Redford's film was set in the inter-war era. Serious Nor­man learned to write in to his father's study every morning. The good reverend sent his son back to rewrite the work, until it was correct. Young brother Paul didn’t seem to be burd­en­ed by study, so each afternoon they ran around the countryside tog­ether. A cute young man who drank and gambled too much, Paul was happy stay­ing in Montana all of his life, working for a newspaper. Norman want­ed to lecture in liter­at­ure in a big city university, far from Montana.

The cinematography reflected the natural, lush beauty of the Western states in the early C20th and the towns still looked Victorian. As the boys grew up, they did the shimmy with young flappers and plan­ned their futures. Paul’s rebelliousness was shown in his closeness to a young Indian girl, in defiance of town opinion.

Director Robert Redford said the two boys understood that Rev Maclean's lessons and sermons asked the congregants to behave well. The manual labour was hard, the drinkers and prostitutes cunning, the bushfires dangerous, the public racist and the climate untrust­worthy. But no matter what life brought, they should wade into the uncertain stream and greet events with courage and honesty.

The rural metaphors were not accidental! It was the tale of a male-dominated family in Montana, unable to ever fully express their love for each other in words or hugs. The mother was almost silent, busy making tasty food. The men were much louder and sporty, showing their familial bonds in the outdoors. And learning discipline.

Some of the men in the story looked hopeless. His brother-in-law Neal who was far worse than Paul – drunk, drugged, rude, self centred and a consummate liar. Paul and Neal’s mothers certainly loved their troubled sons, so it was difficult for the viewers to watch these men fall apart. Sometimes there was humour, but it was a sad humour.

Norman was unable to help his brother with gambling debts and alcoholism. The next May, Paul was beaten to death by a revolver handle in a drunken brawl. The whole family was devast­ated but given Paul’s history, no one was shocked.

Montana landscape
shown in the film

Many years ago I decided to never see a film first and then read the subsequent book second. Even if the film was well done, a film can never recreate the original author’s motivations and insights. It is not that I didn’t enjoy the film A River Runs Through It; I did! But I would have hated to not fully appreciate Maclean’s vision first.

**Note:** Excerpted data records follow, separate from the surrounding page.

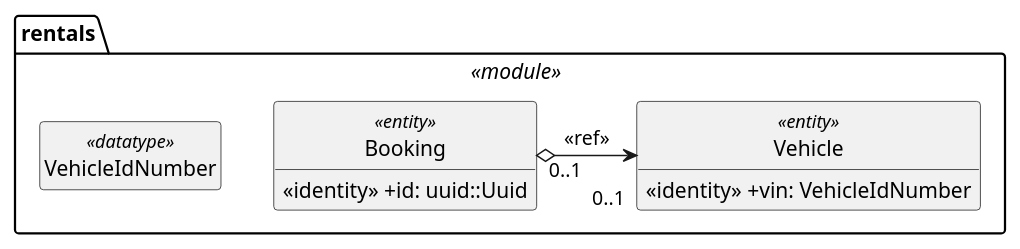
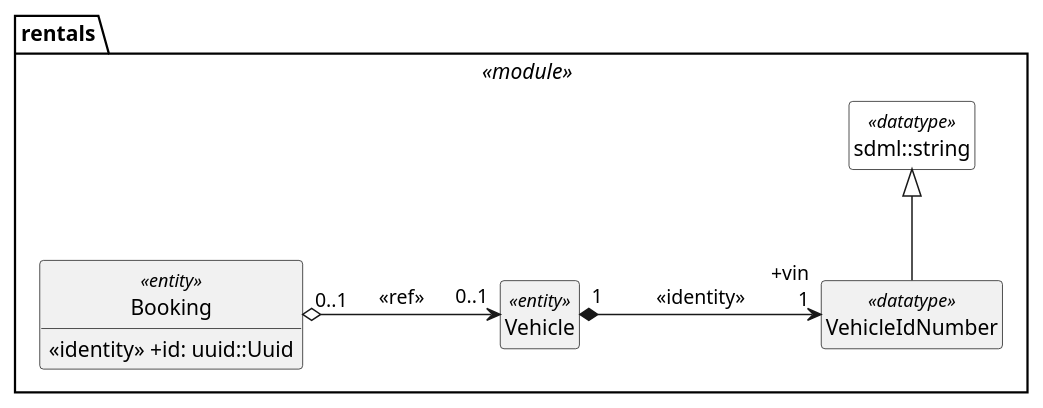
Before and after one commit to sdm-lang/tree-sitter-sdml: diagram 13 of 19 in docs/uml-profile.org, drawn with PlantUML. The commit also changed other lines of this file and 25 other files, not shown here.

Commit message:
docs: working on UML profile

```diff
--- a/docs/uml-profile.org
+++ b/docs/uml-profile.org
@@ -236,16 +488,21 @@
 #+BEGIN_SRC plantuml :file uml-ex-entity.svg
 skinparam backgroundColor transparent
+skinparam style strictuml
+skinparam linetype polyline
+skinparam nodesep 100
+
 hide circle
 hide empty members
 
 package rentals <<module>> {
+    class "sdml::string" as string <<datatype>> #white {}
     class VehicleIdNumber <<datatype>> {}
-    class Vehicle <<entity>> {
-        <<identity>> +vin: VehicleIdNumber
-    }
+    class Vehicle <<entity>> {}
     class Booking <<entity>> {
         <<identity>> +id: uuid::Uuid
     }
-    Booking "0..1" o--r-> "\n0..1" Vehicle: <<ref>>
+    VehicleIdNumber -up-|> string
+    Booking "\l0..1" o--r-> "\r0..1" Vehicle: <<ref>>
+    Vehicle "\l1" *--r--> "+vin\r1" VehicleIdNumber: <<identity>>
 }
 #+END_SRC
```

Dan’s Reviews said that this was one of the most significant books in his life. It spoke to a subterranean level of spirituality that he believed all people possess, but men find nearly impossible to express. I would not use the word spirituality, but I agree the book addressed men’s yearning in a subtle, emotional way. Few films could manage that.

And another thing. I normally do not enjoy the use of the first person narrating books and films. The characters and events tend to be seen exclus­ive­ly through the eyes of the narrator, reducing the world. This film chronicled their intertwin­ing and often conflicting lives, focusing only on Norman's perspective. However Maclean won my heart at the beginning: “In our family, there was no clear line between religion and fly fishing.”

Personal narratives are only useful when viewers/readers can share them. Older brother Norman was constantly filled with a frustrating sense of helplessness concerning his loved baby brother and with his unloved brother in law. I understood totally ☹

Paul was arrested for drunken­ness and brawling more than once, and the family knew he had large gambling debts. Norman tried to intervene, failing every time. Then in 1938 Paul was found murdered, his body dumped in a bar’s alley. Decades later the elderly Norman Maclean still needed to under­stand the tragedy of his brother’s death, to honour him, and to thank the late Reverend for his fatherly wisdom.